[[ Dataset records, beginning ]]

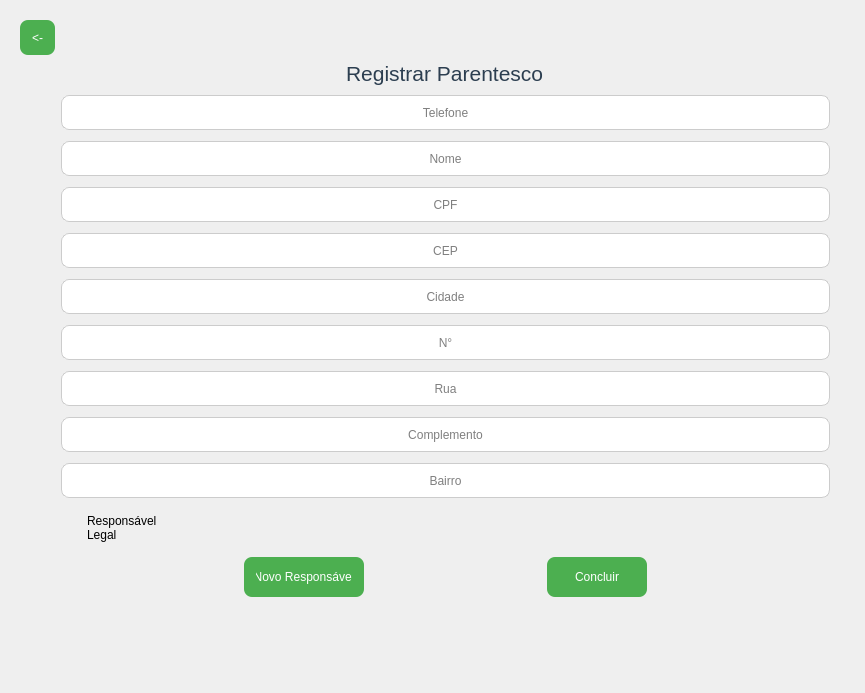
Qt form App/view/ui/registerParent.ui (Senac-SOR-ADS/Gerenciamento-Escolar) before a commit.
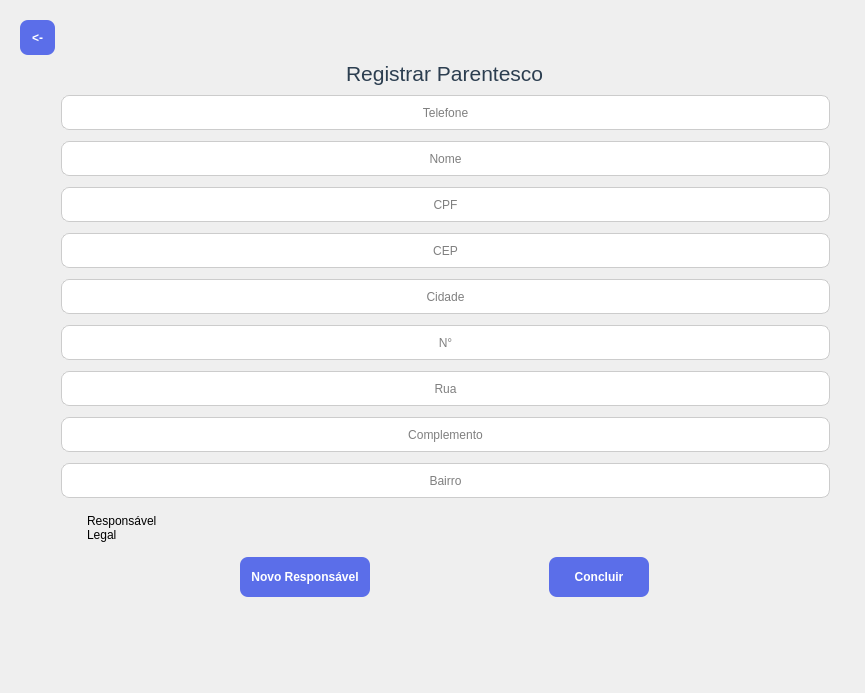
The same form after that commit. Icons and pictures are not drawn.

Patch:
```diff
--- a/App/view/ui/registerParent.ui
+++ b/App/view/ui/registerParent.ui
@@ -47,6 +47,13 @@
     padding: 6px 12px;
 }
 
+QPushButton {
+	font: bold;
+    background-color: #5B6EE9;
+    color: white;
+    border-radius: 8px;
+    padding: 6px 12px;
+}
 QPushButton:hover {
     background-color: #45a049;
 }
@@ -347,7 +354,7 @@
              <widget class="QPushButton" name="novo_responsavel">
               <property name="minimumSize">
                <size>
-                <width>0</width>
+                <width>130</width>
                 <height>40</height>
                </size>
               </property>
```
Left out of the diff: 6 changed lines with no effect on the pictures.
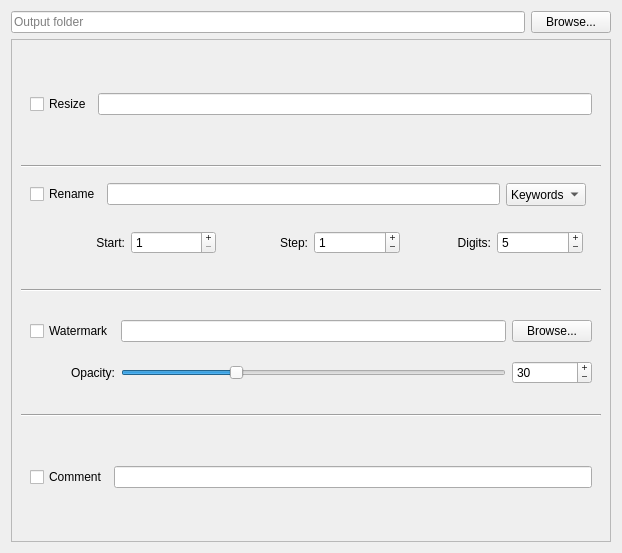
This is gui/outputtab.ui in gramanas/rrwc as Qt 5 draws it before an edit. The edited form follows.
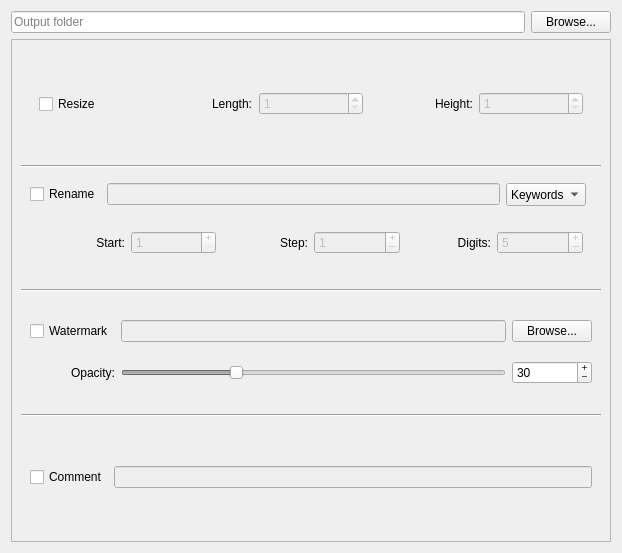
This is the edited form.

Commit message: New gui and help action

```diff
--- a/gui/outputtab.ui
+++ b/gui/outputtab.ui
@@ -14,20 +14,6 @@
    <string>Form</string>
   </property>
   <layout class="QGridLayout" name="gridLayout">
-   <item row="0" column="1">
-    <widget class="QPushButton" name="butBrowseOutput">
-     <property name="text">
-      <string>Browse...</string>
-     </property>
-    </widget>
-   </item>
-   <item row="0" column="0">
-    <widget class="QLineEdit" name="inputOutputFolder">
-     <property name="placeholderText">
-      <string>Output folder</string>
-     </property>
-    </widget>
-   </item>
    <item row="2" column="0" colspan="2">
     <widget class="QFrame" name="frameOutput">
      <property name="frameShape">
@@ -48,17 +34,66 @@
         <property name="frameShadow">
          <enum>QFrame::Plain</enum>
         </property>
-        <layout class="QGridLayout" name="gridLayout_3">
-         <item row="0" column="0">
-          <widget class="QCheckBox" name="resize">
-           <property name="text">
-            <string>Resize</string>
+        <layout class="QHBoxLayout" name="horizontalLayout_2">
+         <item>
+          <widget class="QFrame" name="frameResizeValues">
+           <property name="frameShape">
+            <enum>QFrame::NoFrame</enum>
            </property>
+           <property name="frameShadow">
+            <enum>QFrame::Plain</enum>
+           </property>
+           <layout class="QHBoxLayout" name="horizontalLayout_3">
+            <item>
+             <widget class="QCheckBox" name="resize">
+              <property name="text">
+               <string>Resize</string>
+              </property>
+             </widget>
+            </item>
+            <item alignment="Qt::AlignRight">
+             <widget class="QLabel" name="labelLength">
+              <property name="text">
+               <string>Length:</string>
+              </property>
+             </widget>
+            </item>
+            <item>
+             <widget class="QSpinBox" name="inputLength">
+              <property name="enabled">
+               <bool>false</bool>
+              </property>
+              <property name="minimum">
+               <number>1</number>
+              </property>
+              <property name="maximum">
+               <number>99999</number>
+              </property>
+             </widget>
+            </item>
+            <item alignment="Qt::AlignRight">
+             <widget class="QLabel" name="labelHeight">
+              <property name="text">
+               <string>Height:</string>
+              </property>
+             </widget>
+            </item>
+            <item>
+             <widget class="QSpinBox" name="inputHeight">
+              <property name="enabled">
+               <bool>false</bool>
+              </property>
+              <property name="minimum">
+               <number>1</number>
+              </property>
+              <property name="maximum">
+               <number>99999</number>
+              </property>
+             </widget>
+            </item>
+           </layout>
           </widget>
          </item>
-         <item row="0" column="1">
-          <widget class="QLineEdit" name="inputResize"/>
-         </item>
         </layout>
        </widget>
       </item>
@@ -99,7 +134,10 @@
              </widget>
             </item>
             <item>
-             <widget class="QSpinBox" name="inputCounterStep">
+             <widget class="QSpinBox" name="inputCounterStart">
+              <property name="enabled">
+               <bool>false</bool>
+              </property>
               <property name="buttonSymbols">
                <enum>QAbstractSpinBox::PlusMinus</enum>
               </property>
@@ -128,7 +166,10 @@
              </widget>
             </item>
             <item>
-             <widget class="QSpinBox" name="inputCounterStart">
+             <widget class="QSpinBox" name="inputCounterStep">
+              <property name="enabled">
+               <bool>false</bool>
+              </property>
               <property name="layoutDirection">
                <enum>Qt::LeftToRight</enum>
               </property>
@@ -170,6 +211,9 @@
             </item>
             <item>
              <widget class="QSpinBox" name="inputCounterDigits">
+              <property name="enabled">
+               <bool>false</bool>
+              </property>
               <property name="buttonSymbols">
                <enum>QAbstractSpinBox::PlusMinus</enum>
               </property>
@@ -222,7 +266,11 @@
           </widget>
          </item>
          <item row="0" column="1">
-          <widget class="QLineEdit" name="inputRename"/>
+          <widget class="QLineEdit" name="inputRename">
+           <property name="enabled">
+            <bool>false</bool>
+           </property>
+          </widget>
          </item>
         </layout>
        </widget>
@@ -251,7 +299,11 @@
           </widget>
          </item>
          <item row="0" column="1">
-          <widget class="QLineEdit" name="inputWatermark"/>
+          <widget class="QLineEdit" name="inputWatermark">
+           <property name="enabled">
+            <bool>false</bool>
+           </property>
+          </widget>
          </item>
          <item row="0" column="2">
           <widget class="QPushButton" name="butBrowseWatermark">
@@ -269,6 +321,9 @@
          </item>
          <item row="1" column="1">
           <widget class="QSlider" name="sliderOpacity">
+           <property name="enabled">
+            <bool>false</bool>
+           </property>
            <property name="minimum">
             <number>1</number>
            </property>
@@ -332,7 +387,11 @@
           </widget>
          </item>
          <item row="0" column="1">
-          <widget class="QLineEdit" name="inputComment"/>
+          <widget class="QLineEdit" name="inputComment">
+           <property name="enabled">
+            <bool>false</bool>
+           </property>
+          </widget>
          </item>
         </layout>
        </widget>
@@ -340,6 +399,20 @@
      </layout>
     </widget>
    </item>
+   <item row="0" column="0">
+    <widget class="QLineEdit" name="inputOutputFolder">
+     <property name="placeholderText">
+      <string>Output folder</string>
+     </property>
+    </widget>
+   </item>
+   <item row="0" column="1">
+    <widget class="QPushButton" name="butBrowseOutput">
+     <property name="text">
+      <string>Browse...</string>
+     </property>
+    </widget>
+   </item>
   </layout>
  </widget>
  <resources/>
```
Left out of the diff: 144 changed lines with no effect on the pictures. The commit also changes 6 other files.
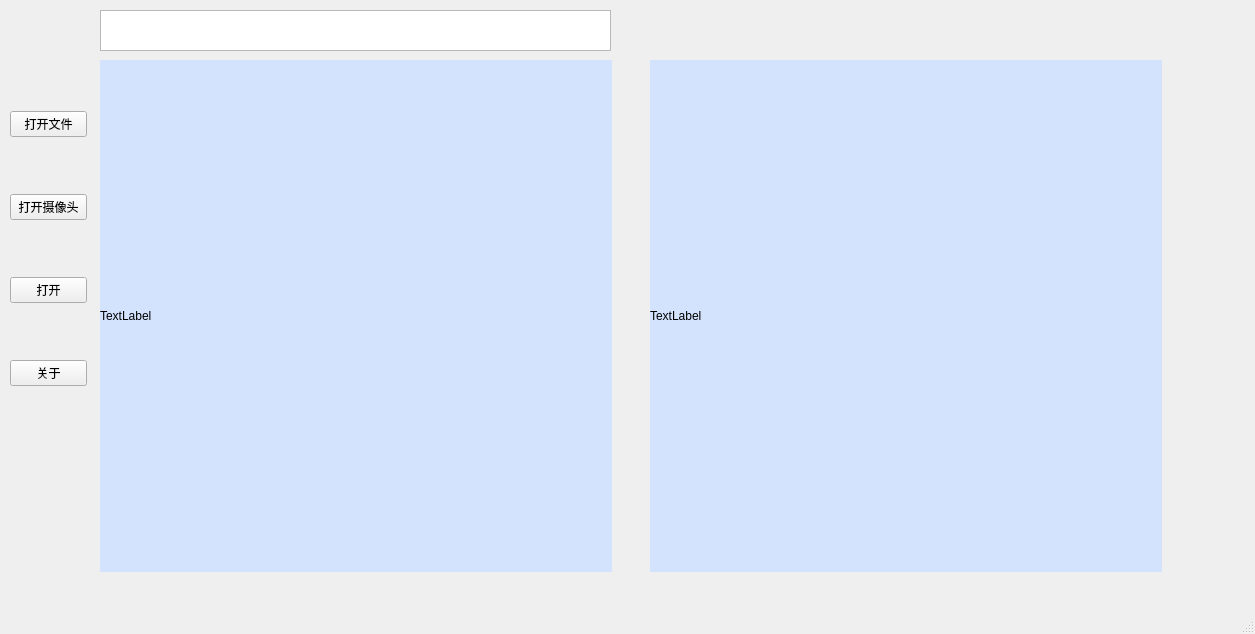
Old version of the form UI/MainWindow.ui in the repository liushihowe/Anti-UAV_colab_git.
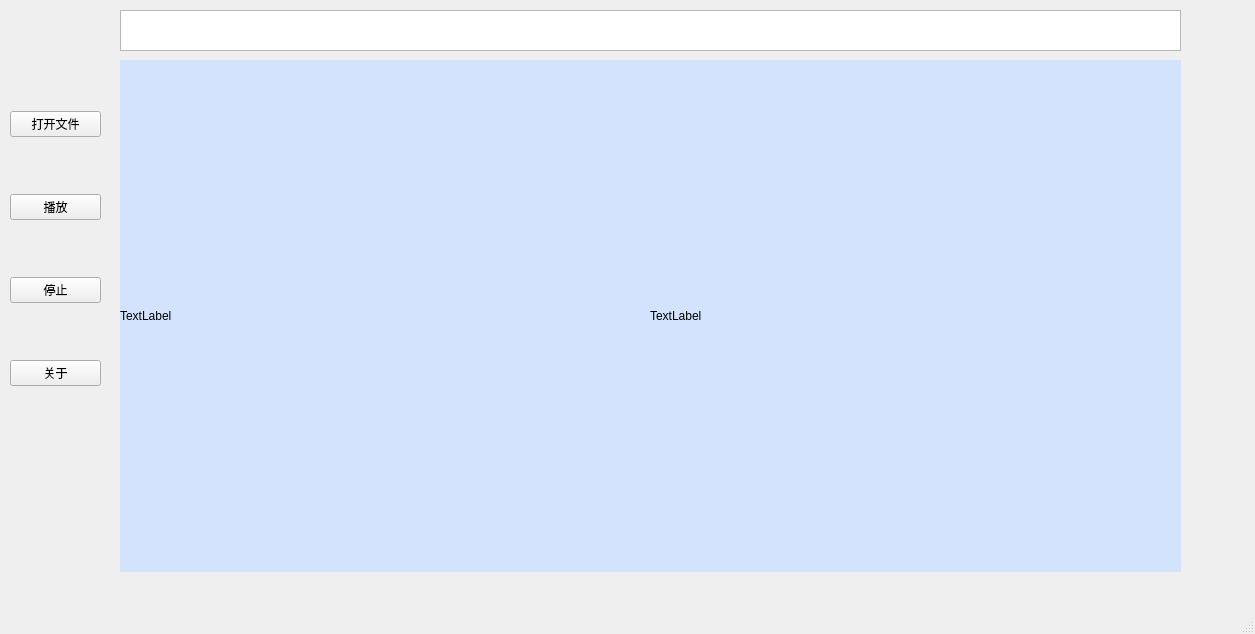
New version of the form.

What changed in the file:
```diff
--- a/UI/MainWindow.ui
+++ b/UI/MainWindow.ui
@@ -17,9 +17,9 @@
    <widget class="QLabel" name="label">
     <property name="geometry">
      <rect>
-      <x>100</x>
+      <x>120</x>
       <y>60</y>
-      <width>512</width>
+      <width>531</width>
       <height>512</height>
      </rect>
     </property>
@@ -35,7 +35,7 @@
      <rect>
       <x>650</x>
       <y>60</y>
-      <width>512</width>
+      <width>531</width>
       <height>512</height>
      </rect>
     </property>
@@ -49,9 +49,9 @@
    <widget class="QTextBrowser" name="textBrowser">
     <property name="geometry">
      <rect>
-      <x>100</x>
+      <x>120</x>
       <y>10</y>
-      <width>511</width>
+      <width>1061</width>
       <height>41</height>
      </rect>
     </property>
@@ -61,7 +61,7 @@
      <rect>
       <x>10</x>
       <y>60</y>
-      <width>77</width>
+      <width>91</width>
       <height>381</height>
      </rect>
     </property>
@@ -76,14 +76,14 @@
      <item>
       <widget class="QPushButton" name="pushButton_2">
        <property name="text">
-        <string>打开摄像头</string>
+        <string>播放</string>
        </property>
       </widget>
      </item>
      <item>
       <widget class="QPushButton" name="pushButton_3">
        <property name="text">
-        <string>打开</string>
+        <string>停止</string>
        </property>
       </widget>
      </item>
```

[[ Dataset records, end ]]

Exercise aim:
For the word "enum", report how many lines of the records contain it; respond with the number only.

Output:
6